Our new scare came on Sunday when I got an email from my OB saying that my insurance was no longer going to count him as an “in-network” provider as of next Tuesday. Despite the issues I had with his office over the penta-screen, I love my OB. He’s a total take charge kind of guy and is incredibly personable. I got the email when I was at work, and I totally lost it. I started sobbing (something I have NEVER done at work before). Luckily, there was hardly anyone there, so I don’t think anyone saw me. I went to the bathroom to try to compose myself, but it took a long time. I did not want to have to find a new doctor this late in the game. My husband and I had already signed up for classes at the hospital where he does deliveries. We both like him a lot.

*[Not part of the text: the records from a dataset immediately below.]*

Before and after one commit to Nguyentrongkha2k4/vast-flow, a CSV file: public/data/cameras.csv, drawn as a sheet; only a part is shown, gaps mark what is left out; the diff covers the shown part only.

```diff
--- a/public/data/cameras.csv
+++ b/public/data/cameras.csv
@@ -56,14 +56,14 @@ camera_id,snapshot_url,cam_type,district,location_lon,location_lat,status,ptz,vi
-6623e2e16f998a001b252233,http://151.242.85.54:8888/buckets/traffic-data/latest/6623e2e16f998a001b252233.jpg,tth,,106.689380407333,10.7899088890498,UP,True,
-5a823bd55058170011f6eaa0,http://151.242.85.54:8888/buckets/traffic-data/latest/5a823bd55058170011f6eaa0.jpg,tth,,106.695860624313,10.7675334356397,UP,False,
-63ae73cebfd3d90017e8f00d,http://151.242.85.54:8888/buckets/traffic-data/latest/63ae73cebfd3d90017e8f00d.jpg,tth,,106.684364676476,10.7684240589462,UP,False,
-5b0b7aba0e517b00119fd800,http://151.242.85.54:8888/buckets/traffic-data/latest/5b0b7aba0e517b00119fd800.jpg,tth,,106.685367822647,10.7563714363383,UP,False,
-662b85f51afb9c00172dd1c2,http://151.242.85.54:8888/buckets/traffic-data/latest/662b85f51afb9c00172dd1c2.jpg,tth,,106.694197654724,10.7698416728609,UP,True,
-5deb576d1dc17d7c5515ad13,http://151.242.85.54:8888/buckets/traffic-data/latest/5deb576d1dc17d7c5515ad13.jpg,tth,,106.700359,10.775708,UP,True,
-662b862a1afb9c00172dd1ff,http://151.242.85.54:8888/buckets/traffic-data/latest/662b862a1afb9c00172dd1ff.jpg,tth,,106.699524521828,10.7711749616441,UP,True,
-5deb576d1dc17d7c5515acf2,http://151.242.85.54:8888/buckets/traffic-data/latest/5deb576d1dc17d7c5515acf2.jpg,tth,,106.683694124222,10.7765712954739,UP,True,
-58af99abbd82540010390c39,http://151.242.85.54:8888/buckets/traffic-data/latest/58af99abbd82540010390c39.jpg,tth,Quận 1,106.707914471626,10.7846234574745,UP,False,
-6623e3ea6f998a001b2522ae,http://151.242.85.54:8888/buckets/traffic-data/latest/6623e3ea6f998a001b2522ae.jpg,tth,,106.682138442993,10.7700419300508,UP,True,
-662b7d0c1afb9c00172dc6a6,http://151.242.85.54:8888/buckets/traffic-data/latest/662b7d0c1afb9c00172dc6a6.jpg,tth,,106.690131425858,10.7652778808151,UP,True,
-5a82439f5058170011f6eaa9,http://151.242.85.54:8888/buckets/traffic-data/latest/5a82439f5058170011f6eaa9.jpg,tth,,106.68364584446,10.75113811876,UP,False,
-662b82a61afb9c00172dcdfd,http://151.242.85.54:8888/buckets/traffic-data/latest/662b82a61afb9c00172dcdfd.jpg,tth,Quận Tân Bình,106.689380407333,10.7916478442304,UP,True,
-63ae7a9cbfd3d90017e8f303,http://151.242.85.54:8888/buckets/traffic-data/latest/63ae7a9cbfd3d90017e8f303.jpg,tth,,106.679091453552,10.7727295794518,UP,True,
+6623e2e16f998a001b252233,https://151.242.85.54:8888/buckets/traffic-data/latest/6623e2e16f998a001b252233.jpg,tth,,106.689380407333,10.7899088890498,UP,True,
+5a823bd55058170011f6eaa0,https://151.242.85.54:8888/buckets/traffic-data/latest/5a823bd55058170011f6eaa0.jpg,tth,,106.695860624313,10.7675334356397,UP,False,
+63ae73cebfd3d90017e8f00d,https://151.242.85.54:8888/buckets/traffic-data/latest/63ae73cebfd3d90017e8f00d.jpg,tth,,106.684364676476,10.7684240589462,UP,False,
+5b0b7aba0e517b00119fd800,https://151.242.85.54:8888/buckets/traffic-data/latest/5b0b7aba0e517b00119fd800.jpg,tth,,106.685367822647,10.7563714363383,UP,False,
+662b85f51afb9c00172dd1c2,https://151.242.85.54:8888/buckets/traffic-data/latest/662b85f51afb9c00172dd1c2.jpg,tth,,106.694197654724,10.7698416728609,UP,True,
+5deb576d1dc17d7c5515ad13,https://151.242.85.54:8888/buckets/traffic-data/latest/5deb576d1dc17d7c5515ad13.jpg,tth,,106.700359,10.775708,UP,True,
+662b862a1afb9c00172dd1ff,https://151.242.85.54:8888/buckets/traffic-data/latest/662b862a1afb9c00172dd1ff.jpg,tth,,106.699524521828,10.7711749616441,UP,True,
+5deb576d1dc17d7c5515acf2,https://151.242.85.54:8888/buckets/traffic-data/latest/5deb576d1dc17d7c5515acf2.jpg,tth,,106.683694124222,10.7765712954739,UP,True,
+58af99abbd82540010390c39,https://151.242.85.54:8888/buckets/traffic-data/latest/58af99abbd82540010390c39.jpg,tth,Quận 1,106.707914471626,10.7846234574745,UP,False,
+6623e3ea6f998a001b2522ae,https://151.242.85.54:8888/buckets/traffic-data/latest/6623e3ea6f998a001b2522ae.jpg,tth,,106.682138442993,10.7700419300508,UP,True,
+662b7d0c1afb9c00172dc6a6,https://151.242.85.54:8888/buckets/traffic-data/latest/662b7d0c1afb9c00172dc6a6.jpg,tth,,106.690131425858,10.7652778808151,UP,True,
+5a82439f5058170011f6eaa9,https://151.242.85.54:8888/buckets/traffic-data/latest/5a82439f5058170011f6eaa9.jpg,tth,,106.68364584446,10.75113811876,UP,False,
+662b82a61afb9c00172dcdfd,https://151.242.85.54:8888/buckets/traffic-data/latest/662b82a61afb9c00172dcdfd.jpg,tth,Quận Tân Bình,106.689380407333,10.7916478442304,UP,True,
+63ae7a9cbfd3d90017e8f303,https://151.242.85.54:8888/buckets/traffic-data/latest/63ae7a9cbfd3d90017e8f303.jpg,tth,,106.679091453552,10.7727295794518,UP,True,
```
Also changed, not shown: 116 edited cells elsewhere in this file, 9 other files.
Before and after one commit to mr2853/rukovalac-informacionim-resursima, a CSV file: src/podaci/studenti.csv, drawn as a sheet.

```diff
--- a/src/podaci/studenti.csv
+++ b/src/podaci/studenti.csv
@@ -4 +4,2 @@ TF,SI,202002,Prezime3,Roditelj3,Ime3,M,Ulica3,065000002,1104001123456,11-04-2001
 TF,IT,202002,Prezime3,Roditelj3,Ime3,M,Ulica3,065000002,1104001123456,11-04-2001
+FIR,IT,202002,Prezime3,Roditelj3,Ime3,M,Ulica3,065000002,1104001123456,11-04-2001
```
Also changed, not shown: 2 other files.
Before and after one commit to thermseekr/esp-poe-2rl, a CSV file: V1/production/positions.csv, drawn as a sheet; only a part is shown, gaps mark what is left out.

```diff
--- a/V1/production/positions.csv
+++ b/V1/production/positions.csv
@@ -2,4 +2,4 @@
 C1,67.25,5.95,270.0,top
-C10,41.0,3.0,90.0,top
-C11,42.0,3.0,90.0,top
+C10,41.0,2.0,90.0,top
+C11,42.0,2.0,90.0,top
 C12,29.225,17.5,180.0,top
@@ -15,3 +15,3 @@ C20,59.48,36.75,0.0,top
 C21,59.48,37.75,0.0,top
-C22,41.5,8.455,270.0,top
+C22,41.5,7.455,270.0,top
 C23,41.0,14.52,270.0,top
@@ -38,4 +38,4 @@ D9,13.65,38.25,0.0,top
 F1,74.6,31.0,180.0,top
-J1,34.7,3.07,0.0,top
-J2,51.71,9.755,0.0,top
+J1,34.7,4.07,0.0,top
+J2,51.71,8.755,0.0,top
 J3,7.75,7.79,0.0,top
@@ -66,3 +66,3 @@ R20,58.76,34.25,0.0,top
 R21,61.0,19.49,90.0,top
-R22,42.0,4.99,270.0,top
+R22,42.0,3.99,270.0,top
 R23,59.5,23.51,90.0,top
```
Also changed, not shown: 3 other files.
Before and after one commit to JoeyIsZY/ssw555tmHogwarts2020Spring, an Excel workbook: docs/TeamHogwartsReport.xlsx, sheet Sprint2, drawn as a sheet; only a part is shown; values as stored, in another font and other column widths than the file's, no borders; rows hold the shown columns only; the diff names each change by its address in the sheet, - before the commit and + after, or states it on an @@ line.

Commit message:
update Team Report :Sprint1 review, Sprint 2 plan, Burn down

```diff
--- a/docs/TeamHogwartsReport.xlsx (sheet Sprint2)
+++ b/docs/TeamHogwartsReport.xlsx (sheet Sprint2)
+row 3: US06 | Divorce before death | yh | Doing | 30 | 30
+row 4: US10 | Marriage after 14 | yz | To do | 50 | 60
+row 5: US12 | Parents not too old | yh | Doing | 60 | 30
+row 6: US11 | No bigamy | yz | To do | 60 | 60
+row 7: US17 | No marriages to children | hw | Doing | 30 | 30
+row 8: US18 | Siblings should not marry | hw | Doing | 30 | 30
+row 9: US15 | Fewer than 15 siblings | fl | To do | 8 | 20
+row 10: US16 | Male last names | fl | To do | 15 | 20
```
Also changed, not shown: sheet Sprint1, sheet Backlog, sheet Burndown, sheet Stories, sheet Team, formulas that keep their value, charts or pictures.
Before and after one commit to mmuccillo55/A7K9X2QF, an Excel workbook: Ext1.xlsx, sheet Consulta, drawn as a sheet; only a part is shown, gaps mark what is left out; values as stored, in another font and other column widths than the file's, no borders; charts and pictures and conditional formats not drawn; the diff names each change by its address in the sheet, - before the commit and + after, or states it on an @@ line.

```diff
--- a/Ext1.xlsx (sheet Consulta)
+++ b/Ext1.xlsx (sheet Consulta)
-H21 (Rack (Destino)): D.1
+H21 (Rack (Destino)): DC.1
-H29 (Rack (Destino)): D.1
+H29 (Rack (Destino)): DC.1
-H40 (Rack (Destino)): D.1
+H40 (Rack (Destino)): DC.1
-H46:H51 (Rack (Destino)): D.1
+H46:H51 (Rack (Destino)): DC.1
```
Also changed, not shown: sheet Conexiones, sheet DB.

I called his office today to find out what was going on, and they didn’t have a clue. The doctor had not personally sent out the email. They hadn’t even seen it before. I forwarded it to them. They recommended I call the insurance company and ask for a “continuity of care” form that would ask permission to keep seeing him at “in-network” rates since I have a preexisting condition (pregnancy). I called, and the guy I got on the phone was very nice. He explained to me that my doctor belongs to a group of physicians that is in the processes of renegotiating their contract with the insurance company. Those negotiations have to be settled by next week. The doctor’s group is holding out for a better contract, something they also did last year and ended up signing at the last minute. Bottom line: we shouldn’t worry about this until next week after the deadline has passed. I will call back then to find out what happened. Hopefully, it will all be resolved. We certainly can’t afford to pay out of pocket. We really need the insurance.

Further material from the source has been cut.